### What to work on
Report each line of the entries below that has the word "cost" in it.

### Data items
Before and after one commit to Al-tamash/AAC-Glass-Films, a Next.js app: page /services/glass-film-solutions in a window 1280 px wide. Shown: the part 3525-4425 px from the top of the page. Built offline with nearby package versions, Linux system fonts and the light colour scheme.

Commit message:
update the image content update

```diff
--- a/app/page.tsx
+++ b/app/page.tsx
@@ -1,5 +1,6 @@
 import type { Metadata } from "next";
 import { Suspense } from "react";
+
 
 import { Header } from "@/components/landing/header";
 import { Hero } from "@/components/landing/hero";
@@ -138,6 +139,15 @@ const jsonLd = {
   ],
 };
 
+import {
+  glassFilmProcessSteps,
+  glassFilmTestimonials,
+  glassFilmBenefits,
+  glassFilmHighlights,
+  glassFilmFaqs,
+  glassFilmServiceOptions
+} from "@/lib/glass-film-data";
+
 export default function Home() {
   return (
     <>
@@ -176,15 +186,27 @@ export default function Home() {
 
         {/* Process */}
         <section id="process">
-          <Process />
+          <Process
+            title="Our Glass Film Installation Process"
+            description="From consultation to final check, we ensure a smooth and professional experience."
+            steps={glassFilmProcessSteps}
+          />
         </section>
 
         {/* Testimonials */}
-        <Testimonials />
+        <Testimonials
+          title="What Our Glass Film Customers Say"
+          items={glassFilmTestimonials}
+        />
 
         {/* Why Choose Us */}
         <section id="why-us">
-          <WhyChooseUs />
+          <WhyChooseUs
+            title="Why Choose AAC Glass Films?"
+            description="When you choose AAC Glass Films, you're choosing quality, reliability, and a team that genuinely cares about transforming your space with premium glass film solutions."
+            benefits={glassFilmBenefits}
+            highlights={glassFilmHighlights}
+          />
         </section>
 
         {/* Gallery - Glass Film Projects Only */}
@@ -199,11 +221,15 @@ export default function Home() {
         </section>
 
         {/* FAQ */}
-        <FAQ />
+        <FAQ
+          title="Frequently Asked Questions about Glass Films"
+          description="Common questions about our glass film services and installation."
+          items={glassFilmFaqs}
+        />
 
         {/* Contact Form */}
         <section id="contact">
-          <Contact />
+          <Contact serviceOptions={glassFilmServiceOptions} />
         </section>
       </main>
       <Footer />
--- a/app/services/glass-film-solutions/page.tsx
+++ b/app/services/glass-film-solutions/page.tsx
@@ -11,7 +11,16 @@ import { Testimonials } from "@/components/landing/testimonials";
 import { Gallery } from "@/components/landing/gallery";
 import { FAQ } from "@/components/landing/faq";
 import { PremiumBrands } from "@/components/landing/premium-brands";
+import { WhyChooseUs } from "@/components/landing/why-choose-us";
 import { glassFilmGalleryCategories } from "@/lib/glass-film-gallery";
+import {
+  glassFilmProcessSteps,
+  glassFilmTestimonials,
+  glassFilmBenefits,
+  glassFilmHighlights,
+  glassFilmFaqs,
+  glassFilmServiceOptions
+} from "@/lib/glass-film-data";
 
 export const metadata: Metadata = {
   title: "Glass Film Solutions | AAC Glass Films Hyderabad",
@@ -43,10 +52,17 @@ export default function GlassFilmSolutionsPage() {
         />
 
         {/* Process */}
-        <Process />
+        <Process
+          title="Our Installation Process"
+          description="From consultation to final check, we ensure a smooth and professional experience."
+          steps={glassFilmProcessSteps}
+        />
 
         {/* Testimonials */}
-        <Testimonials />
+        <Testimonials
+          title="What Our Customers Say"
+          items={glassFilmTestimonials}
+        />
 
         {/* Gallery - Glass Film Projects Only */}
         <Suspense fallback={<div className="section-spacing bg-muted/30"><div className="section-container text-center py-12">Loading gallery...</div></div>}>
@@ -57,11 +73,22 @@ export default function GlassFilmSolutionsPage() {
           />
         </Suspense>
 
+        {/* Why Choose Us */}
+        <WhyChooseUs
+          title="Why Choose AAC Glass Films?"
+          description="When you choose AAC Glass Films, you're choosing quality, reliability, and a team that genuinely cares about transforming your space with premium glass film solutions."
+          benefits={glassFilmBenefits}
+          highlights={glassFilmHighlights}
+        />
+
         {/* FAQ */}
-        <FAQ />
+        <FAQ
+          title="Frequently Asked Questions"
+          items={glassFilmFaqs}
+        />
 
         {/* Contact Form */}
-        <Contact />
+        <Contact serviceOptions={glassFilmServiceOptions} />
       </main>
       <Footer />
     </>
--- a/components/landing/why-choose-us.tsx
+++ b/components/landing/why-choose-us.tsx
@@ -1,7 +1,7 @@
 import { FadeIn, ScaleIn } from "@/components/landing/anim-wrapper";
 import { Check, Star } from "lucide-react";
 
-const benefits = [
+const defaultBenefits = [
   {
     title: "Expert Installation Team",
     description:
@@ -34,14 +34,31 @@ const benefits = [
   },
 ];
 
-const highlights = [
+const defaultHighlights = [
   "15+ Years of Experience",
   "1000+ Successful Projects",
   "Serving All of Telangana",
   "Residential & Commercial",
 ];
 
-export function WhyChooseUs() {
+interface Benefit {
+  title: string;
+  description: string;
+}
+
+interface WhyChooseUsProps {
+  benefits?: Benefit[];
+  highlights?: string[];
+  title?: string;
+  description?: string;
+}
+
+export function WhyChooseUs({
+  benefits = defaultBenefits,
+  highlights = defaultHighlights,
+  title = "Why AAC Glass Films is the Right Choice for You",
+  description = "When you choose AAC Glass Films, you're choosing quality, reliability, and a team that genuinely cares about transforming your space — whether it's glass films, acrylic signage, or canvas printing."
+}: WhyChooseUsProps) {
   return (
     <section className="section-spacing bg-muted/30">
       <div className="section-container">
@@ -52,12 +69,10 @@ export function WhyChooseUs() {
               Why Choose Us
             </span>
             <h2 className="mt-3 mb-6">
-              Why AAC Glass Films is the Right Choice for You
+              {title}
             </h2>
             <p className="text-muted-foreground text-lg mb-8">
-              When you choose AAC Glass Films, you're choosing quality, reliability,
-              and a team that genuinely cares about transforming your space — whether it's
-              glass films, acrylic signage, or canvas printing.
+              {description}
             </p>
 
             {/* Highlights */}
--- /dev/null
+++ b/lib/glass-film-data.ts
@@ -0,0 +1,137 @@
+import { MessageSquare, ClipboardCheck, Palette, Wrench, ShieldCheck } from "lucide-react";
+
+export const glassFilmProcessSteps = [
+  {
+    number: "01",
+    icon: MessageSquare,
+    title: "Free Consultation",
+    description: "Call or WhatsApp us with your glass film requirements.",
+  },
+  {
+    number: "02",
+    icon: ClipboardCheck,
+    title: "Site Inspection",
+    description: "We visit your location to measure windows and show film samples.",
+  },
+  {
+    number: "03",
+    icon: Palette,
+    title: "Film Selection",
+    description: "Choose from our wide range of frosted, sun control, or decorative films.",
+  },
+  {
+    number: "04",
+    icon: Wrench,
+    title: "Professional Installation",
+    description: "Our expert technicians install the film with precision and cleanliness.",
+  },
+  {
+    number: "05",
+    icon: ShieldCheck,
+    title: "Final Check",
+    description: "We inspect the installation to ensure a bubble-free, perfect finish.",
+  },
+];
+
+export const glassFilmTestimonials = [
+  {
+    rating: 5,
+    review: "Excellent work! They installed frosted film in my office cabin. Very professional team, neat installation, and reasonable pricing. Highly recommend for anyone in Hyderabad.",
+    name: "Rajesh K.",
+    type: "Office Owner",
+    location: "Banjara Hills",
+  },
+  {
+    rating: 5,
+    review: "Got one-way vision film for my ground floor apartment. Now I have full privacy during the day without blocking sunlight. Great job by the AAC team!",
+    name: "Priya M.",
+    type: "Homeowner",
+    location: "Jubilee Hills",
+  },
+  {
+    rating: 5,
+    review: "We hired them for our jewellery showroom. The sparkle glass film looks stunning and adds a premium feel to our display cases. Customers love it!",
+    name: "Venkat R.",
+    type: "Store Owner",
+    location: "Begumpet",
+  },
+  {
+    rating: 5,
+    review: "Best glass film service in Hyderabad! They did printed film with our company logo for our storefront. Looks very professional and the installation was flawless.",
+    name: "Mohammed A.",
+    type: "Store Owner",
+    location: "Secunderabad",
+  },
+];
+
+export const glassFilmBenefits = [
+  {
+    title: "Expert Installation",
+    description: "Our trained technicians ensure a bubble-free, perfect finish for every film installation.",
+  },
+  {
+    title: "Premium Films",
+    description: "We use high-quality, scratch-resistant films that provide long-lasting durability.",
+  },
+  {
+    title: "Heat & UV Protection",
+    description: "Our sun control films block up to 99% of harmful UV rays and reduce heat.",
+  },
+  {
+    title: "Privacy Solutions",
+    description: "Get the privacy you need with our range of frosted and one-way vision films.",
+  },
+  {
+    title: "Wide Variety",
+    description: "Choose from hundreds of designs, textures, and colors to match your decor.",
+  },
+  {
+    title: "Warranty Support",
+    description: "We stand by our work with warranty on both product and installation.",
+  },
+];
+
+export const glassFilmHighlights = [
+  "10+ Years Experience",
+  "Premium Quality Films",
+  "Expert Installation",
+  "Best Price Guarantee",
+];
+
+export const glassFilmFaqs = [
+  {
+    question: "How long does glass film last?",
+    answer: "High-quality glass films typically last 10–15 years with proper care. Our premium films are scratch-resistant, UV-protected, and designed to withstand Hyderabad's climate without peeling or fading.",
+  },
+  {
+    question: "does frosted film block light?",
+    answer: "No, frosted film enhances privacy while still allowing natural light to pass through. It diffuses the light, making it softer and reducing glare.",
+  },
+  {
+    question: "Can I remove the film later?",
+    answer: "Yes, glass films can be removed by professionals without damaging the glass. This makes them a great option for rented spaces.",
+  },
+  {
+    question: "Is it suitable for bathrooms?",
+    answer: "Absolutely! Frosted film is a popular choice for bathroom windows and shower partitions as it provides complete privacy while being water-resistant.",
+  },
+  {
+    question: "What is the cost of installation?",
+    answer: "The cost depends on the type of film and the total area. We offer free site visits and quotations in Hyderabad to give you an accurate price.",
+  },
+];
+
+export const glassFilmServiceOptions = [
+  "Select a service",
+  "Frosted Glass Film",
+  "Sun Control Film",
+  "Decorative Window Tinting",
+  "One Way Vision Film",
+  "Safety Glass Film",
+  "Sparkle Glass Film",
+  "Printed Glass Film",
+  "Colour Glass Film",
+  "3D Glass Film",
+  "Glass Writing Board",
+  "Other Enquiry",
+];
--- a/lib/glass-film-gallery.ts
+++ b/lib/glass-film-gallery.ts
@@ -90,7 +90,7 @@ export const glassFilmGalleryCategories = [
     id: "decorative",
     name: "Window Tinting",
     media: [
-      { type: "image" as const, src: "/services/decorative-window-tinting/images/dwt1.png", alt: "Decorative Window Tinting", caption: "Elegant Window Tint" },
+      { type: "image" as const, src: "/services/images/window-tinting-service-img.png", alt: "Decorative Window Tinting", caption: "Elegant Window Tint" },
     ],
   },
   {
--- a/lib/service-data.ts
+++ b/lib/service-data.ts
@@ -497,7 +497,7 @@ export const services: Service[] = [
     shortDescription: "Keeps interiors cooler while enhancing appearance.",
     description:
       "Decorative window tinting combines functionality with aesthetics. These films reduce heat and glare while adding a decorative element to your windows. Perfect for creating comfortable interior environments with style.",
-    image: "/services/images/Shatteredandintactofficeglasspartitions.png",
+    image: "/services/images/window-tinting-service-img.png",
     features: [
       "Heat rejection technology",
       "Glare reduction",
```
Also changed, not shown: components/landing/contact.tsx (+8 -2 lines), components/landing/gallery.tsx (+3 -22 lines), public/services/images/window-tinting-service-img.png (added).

==

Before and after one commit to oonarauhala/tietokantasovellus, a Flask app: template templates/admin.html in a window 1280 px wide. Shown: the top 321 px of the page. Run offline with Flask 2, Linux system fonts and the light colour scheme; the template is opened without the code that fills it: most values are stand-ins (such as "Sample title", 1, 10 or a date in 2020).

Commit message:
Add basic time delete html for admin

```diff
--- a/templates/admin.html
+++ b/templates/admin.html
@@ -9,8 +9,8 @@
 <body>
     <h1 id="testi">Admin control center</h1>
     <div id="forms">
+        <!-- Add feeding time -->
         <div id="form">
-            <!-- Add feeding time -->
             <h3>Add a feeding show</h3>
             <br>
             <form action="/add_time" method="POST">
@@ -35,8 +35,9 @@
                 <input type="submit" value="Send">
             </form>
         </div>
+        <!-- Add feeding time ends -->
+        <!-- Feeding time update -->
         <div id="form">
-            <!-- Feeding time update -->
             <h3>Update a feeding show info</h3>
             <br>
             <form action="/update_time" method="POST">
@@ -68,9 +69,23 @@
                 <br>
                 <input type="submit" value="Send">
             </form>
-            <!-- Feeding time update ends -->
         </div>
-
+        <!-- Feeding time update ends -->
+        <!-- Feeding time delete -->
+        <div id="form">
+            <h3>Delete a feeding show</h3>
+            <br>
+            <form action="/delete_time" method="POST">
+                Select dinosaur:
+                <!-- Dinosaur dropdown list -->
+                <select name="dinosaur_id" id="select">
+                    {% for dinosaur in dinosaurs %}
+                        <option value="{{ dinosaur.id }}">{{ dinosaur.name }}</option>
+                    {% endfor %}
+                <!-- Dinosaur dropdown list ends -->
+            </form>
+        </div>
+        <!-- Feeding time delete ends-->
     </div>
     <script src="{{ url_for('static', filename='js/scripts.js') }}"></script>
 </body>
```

### Solution to the problem
+    question: "What is the cost of installation?",
+    answer: "The cost depends on the type of film and the total area. We offer free site visits and quotations in Hyderabad to give you an accurate price.",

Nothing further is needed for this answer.